Strategy for Everything
Professor Gerald Steinberg of Bar Ilan University, who also runs the ‘NGO Monitor’, says there were risks and benefits to the annexation. One of the risks was instability. Steinberg believes there might be violence “because that’s the Palestinian ‘go to’ strategy for everything”.
Another risk, according to Professor Steinberg: “The Europeans will throw another fit, because it’s what they do, with myths and empty slogans about international law and two state ‘solutions'”. And the International Criminal Court (ICC) prosecutor “might open a bogus ‘war crimes’ investigation [against Israel]”, Gerald Steinberg believes. “But she will do so anyway. So the ICC is largely irrelevant in terms of risks.”
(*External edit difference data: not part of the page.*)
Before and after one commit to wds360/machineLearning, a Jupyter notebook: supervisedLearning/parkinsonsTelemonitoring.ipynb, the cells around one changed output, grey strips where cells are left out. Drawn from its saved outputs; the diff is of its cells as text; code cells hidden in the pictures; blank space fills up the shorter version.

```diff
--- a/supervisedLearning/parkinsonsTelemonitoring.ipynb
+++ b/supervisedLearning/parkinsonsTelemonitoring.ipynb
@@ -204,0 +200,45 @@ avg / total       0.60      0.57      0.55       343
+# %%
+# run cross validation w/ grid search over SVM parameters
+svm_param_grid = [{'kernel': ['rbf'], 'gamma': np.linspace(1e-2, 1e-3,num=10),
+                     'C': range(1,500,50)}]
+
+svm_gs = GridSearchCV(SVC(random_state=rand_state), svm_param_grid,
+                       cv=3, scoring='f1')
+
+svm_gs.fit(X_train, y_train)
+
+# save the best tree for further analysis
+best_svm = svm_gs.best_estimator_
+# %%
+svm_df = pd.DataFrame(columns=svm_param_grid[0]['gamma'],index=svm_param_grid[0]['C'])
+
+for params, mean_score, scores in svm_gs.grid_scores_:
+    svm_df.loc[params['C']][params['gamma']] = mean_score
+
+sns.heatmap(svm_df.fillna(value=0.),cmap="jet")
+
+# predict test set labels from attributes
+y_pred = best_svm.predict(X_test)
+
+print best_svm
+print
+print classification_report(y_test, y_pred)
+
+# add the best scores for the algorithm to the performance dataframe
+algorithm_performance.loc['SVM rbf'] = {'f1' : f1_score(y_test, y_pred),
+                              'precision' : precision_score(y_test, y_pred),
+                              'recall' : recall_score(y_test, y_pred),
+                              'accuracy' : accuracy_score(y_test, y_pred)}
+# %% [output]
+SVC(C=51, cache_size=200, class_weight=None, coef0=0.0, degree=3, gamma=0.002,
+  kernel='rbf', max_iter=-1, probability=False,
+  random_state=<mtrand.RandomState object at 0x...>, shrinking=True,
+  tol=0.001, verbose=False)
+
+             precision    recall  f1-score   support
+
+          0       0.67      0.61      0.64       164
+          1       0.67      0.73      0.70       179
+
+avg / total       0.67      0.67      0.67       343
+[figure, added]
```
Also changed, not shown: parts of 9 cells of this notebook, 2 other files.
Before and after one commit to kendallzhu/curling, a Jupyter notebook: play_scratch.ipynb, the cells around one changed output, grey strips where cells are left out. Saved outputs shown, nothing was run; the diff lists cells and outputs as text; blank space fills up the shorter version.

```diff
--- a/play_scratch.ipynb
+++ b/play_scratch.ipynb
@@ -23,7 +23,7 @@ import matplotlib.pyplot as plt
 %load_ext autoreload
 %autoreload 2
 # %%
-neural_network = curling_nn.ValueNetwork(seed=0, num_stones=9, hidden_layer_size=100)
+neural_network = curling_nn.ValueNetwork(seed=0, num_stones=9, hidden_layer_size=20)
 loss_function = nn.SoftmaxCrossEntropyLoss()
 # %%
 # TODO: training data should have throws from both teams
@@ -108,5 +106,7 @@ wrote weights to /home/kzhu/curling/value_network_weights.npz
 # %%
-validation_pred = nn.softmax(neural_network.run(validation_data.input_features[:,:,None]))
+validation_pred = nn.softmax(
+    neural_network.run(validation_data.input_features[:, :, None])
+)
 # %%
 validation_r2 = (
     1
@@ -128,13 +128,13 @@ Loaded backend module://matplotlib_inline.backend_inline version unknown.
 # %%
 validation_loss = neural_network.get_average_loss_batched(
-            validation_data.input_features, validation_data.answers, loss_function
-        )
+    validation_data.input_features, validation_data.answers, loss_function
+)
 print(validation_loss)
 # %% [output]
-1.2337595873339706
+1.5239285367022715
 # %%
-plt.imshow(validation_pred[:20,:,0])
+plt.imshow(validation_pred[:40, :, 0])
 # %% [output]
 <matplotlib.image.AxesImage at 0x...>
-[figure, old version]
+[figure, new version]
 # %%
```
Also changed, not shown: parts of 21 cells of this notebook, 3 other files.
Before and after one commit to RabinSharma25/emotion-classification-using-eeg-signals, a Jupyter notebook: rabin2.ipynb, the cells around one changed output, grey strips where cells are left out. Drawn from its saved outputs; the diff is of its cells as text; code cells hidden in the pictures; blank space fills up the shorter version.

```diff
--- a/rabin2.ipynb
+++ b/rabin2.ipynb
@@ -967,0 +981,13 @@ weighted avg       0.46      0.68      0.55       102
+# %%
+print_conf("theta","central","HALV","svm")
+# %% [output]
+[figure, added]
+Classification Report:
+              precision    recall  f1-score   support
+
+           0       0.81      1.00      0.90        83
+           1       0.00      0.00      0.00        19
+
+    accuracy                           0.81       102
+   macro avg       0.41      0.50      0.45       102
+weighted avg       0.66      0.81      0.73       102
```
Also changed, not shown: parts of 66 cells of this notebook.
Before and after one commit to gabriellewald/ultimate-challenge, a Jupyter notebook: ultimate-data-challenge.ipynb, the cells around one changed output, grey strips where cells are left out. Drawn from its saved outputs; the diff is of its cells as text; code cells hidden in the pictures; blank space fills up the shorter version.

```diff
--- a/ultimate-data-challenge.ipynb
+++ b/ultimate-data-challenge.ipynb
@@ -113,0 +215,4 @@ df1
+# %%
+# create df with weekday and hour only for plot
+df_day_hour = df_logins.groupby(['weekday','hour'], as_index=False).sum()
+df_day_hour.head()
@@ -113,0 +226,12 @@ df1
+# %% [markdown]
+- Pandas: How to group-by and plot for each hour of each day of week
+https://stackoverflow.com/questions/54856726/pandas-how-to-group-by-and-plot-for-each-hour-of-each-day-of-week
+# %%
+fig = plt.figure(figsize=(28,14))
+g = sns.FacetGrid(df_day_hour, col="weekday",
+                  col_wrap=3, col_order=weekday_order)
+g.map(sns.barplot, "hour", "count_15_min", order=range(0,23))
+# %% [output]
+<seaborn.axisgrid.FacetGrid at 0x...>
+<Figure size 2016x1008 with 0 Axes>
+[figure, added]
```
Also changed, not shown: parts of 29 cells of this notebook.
Ashkenazi, Gantz and Netanyahu
The benefits Professor Steinberg sees are these: “After 53 years of uncertainty and dead-end peace hopes, Israel needs to determine borders and establish uniform laws for all its citizens. Nobody is going back to pre-1967 armistice lines, and the Palestinians aren’t near negotiating a stable peace.”
Foreign Minister Maas, on the other hand, has a big problem with the annexation of parts of the area also known as Judea (hint!) and Samaria. But in his statement upon departure he mainly talked about how he was looking forward to meeting his new colleague Gabi Ashkenazi and Defense Minister Benny Gantz. He also mentioned Benyamin Netanyahu in this context, but hardly anyone believes Maas is actually looking forward to talking to him.
In May, Maas teamed up with Mahmoud Abbas, the Palestinian leader who was elected 14 years ago for four years, who openly supports terrorists who murder Israeli civilians, and who is said to have been involved in the Munich Massacre during the Olympics in 1972, for a joint statement. The annexation plans were “noted with grave concern”, Abbas and Maas said. This is the useless message Maas is now bringing to Israel.
A positive aspect Maas did mention was that Germany would continue supporting Yad Vashem, Israel’s official memorial to the victims of the Holocaust. Considering its history, it’s the least Germany can do. Recently, Germany helped flying Israeli tourists home after they were stuck in exotic countries during the beginning of the Corona crisis. The Israelis will likely thank him.
With his truly impressive speeches during the commemorations marking the 75th anniversary of the liberation of Auschwitz, at the former death camp itself, at Yad Vashem and at the Berlin Bundestag, Germany’s President Frank-Walter Steinmeier recently showed the Israelis the positive side of the relations between the two countries.
Another positive sign: Germany finally outlawed the terror organization Hezbollah, after it had been pressured to do so by both Israel and the U.S., for a long time. But this step did not resolve all the BS Germany pulls when it comes to Israel.
After his short visit to Israel, Foreign Minister Heiko Maas is scheduled to visit Jordan, “where he will probably find even stronger words against Israel’s planned annexation”, as The Times of Israel accurately noted.